# EXERCISE AIM
Would you please copy the entries exactly, leaving every picture aside?

BEGIN STUDY MATERIAL

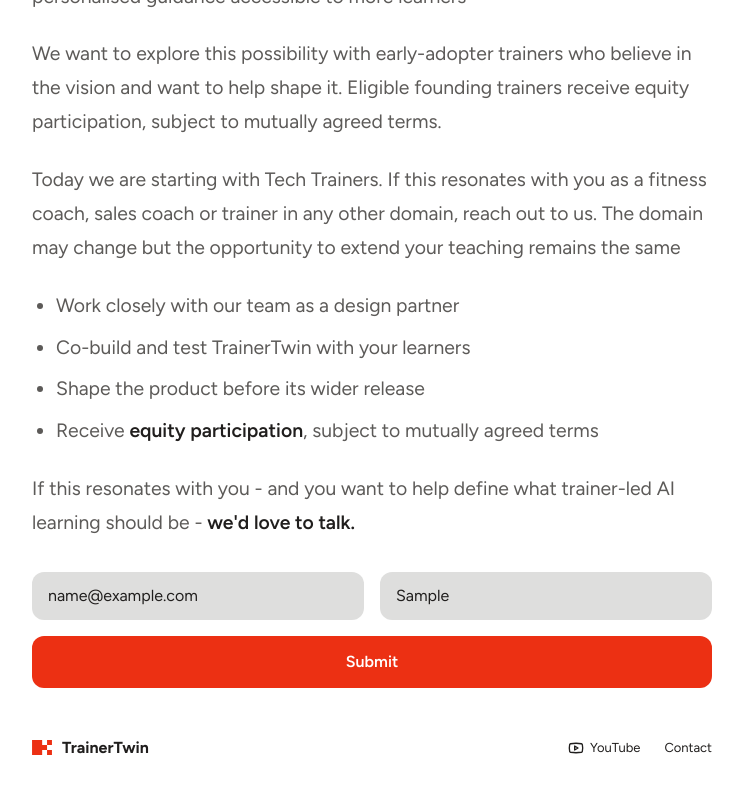
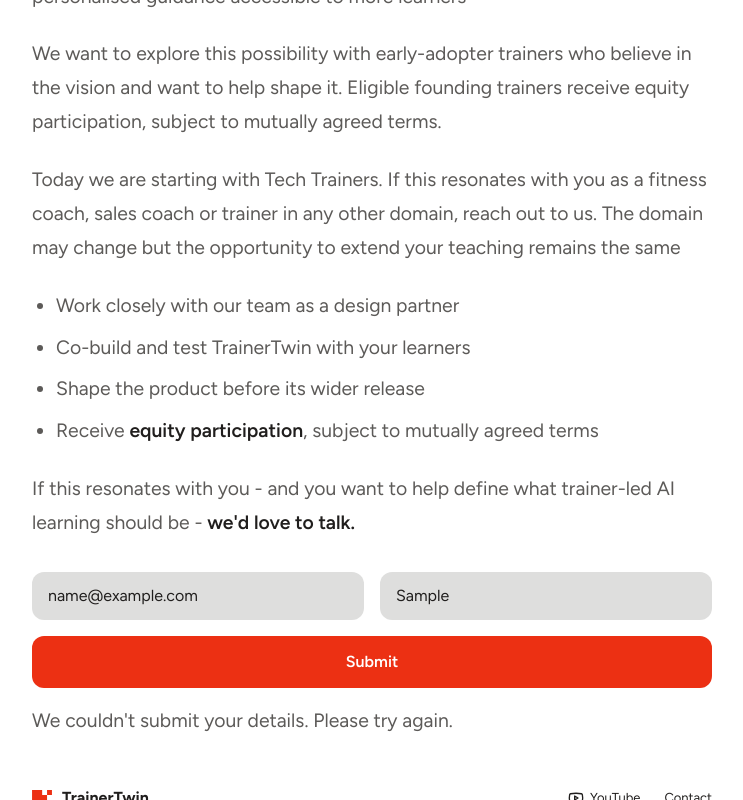
Before and after one commit to fl-dev-ops/trainer-twin-website, a Next.js app: page /invite in a window 1280 px wide. Both pictures are taken after typing "name@example.com", "Sample" into the empty fields and a click on the button "Submit". Shown: the part 3444-4244 px from the top of the page, without its empty margins (268-1011 px from the left). Built offline with nearby package versions, Linux system fonts and the light colour scheme; no server answers.

Commit message:
send invite submissions to Google Sheets

```diff
--- /dev/null
+++ b/app/api/invite/route.ts
@@ -0,0 +1,37 @@
+const webhookUrl = process.env.GOOGLE_SHEETS_WEBHOOK_URL;
+
+export async function POST(request: Request) {
+  const formData = await request.formData();
+  const contact = formData.get("contact");
+  const link = formData.get("link");
+
+  if (
+    typeof contact !== "string" ||
+    !contact.trim() ||
+    contact.length > 200 ||
+    typeof link !== "string" ||
+    !link.trim() ||
+    link.length > 500
+  ) {
+    return Response.json({ success: false }, { status: 400 });
+  }
+
+  if (!webhookUrl) {
+    return Response.json({ success: false }, { status: 500 });
+  }
+
+  try {
+    const response = await fetch(webhookUrl, {
+      method: "POST",
+      body: new URLSearchParams({ contact: contact.trim(), link: link.trim() }),
+      signal: AbortSignal.timeout(10_000),
+    });
+    const result = await response.json();
+
+    if (!response.ok || !result.success) throw new Error("Webhook rejected submission");
+    return Response.json({ success: true });
+  } catch (error) {
+    console.error("Invite submission failed", error);
+    return Response.json({ success: false }, { status: 502 });
+  }
+}
--- a/app/invite/page.tsx
+++ b/app/invite/page.tsx
@@ -55,6 +55,8 @@ const team = [
 
 export default function ComingSoon() {
   const [submitted, setSubmitted] = useState(false);
+  const [submitting, setSubmitting] = useState(false);
+  const [submitError, setSubmitError] = useState("");
   const [videoPlaying, setVideoPlaying] = useState(false);
   const [youtubeHovered, setYoutubeHovered] = useState(false);
   const [videoHovered, setVideoHovered] = useState(false);
@@ -331,18 +333,22 @@ export default function ComingSoon() {
             <form
               onSubmit={async (e) => {
                 e.preventDefault();
-                const form = e.currentTarget;
-                const formData = new FormData(form);
-                formData.append(
-                  "access_key",
-                  "cb8bf68e-3efb-45eb-bd22-97a17b6f7b6c",
-                );
-                const res = await fetch("https://api.web3forms.com/submit", {
-                  method: "POST",
-                  body: formData,
-                });
-                const data = await res.json();
-                if (data.success) setSubmitted(true);
+                setSubmitting(true);
+                setSubmitError("");
+
+                try {
+                  const res = await fetch("/api/invite", {
+                    method: "POST",
+                    body: new FormData(e.currentTarget),
+                  });
+
+                  if (!res.ok) throw new Error();
+                  setSubmitted(true);
+                } catch {
+                  setSubmitError("We couldn't submit your details. Please try again.");
+                } finally {
+                  setSubmitting(false);
+                }
               }}
               className="grid grid-cols-1 md:grid-cols-2 gap-4 mt-8 not-prose"
             >
@@ -350,6 +356,7 @@ export default function ComingSoon() {
                 type="text"
                 name="contact"
                 required
+                maxLength={200}
                 placeholder="Phone or Email"
                 className="col-span-1 w-full border-0 bg-muted/20 rounded-xl py-3 px-4 text-[15px] outline-none focus:ring-2 focus:ring-brand/30 transition-all"
               />
@@ -357,15 +364,25 @@ export default function ComingSoon() {
                 type="text"
                 name="link"
                 required
+                maxLength={500}
                 placeholder="LinkedIn or Website"
                 className="col-span-1 w-full border-0 bg-muted/20 rounded-xl py-3 px-4 text-[15px] outline-none focus:ring-2 focus:ring-brand/30 transition-all"
               />
               <button
                 type="submit"
-                className="w-full col-span-1 md:col-span-2 bg-brand text-white! font-semibold text-[15px] py-3.5 rounded-xl hover:bg-brand-dark transition-colors"
+                disabled={submitting}
+                className="w-full col-span-1 md:col-span-2 bg-brand text-white! font-semibold text-[15px] py-3.5 rounded-xl hover:bg-brand-dark transition-colors disabled:cursor-not-allowed disabled:opacity-60"
               >
-                Submit
+                {submitting ? "Submitting…" : "Submit"}
               </button>
+              {submitError && (
+                <p
+                  role="alert"
+                  className="col-span-1 md:col-span-2 text-sm text-red-700"
+                >
+                  {submitError}
+                </p>
+              )}
             </form>
           ) : (
             <div className="not-prose mt-8 p-5 bg-brand/10 rounded-2xl w-full flex items-center gap-3">
```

END STUDY MATERIAL

# YOUR SOLUTION
Before and after one commit to fl-dev-ops/trainer-twin-website, a Next.js app: page /invite in a window 1280 px wide. Both pictures are taken after typing "name@example.com", "Sample" into the empty fields and a click on the button "Submit". Shown: the part 3444-4244 px from the top of the page, without its empty margins (268-1011 px from the left). Built offline with nearby package versions, Linux system fonts and the light colour scheme; no server answers.

Commit message:
send invite submissions to Google Sheets

```diff
--- /dev/null
+++ b/app/api/invite/route.ts
@@ -0,0 +1,37 @@
+const webhookUrl = process.env.GOOGLE_SHEETS_WEBHOOK_URL;
+
+export async function POST(request: Request) {
+  const formData = await request.formData();
+  const contact = formData.get("contact");
+  const link = formData.get("link");
+
+  if (
+    typeof contact !== "string" ||
+    !contact.trim() ||
+    contact.length > 200 ||
+    typeof link !== "string" ||
+    !link.trim() ||
+    link.length > 500
+  ) {
+    return Response.json({ success: false }, { status: 400 });
+  }
+
+  if (!webhookUrl) {
+    return Response.json({ success: false }, { status: 500 });
+  }
+
+  try {
+    const response = await fetch(webhookUrl, {
+      method: "POST",
+      body: new URLSearchParams({ contact: contact.trim(), link: link.trim() }),
+      signal: AbortSignal.timeout(10_000),
+    });
+    const result = await response.json();
+
+    if (!response.ok || !result.success) throw new Error("Webhook rejected submission");
+    return Response.json({ success: true });
+  } catch (error) {
+    console.error("Invite submission failed", error);
+    return Response.json({ success: false }, { status: 502 });
+  }
+}
--- a/app/invite/page.tsx
+++ b/app/invite/page.tsx
@@ -55,6 +55,8 @@ const team = [
 
 export default function ComingSoon() {
   const [submitted, setSubmitted] = useState(false);
+  const [submitting, setSubmitting] = useState(false);
+  const [submitError, setSubmitError] = useState("");
   const [videoPlaying, setVideoPlaying] = useState(false);
   const [youtubeHovered, setYoutubeHovered] = useState(false);
   const [videoHovered, setVideoHovered] = useState(false);
@@ -331,18 +333,22 @@ export default function ComingSoon() {
             <form
               onSubmit={async (e) => {
                 e.preventDefault();
-                const form = e.currentTarget;
-                const formData = new FormData(form);
-                formData.append(
-                  "access_key",
-                  "cb8bf68e-3efb-45eb-bd22-97a17b6f7b6c",
-                );
-                const res = await fetch("https://api.web3forms.com/submit", {
-                  method: "POST",
-                  body: formData,
-                });
-                const data = await res.json();
-                if (data.success) setSubmitted(true);
+                setSubmitting(true);
+                setSubmitError("");
+
+                try {
+                  const res = await fetch("/api/invite", {
+                    method: "POST",
+                    body: new FormData(e.currentTarget),
+                  });
+
+                  if (!res.ok) throw new Error();
+                  setSubmitted(true);
+                } catch {
+                  setSubmitError("We couldn't submit your details. Please try again.");
+                } finally {
+                  setSubmitting(false);
+                }
               }}
               className="grid grid-cols-1 md:grid-cols-2 gap-4 mt-8 not-prose"
             >
@@ -350,6 +356,7 @@ export default function ComingSoon() {
                 type="text"
                 name="contact"
                 required
+                maxLength={200}
                 placeholder="Phone or Email"
                 className="col-span-1 w-full border-0 bg-muted/20 rounded-xl py-3 px-4 text-[15px] outline-none focus:ring-2 focus:ring-brand/30 transition-all"
               />
@@ -357,15 +364,25 @@ export default function ComingSoon() {
                 type="text"
                 name="link"
                 required
+                maxLength={500}
                 placeholder="LinkedIn or Website"
                 className="col-span-1 w-full border-0 bg-muted/20 rounded-xl py-3 px-4 text-[15px] outline-none focus:ring-2 focus:ring-brand/30 transition-all"
               />
               <button
                 type="submit"
-                className="w-full col-span-1 md:col-span-2 bg-brand text-white! font-semibold text-[15px] py-3.5 rounded-xl hover:bg-brand-dark transition-colors"
+                disabled={submitting}
+                className="w-full col-span-1 md:col-span-2 bg-brand text-white! font-semibold text-[15px] py-3.5 rounded-xl hover:bg-brand-dark transition-colors disabled:cursor-not-allowed disabled:opacity-60"
               >
-                Submit
+                {submitting ? "Submitting…" : "Submit"}
               </button>
+              {submitError && (
+                <p
+                  role="alert"
+                  className="col-span-1 md:col-span-2 text-sm text-red-700"
+                >
+                  {submitError}
+                </p>
+              )}
             </form>
           ) : (
             <div className="not-prose mt-8 p-5 bg-brand/10 rounded-2xl w-full flex items-center gap-3">
```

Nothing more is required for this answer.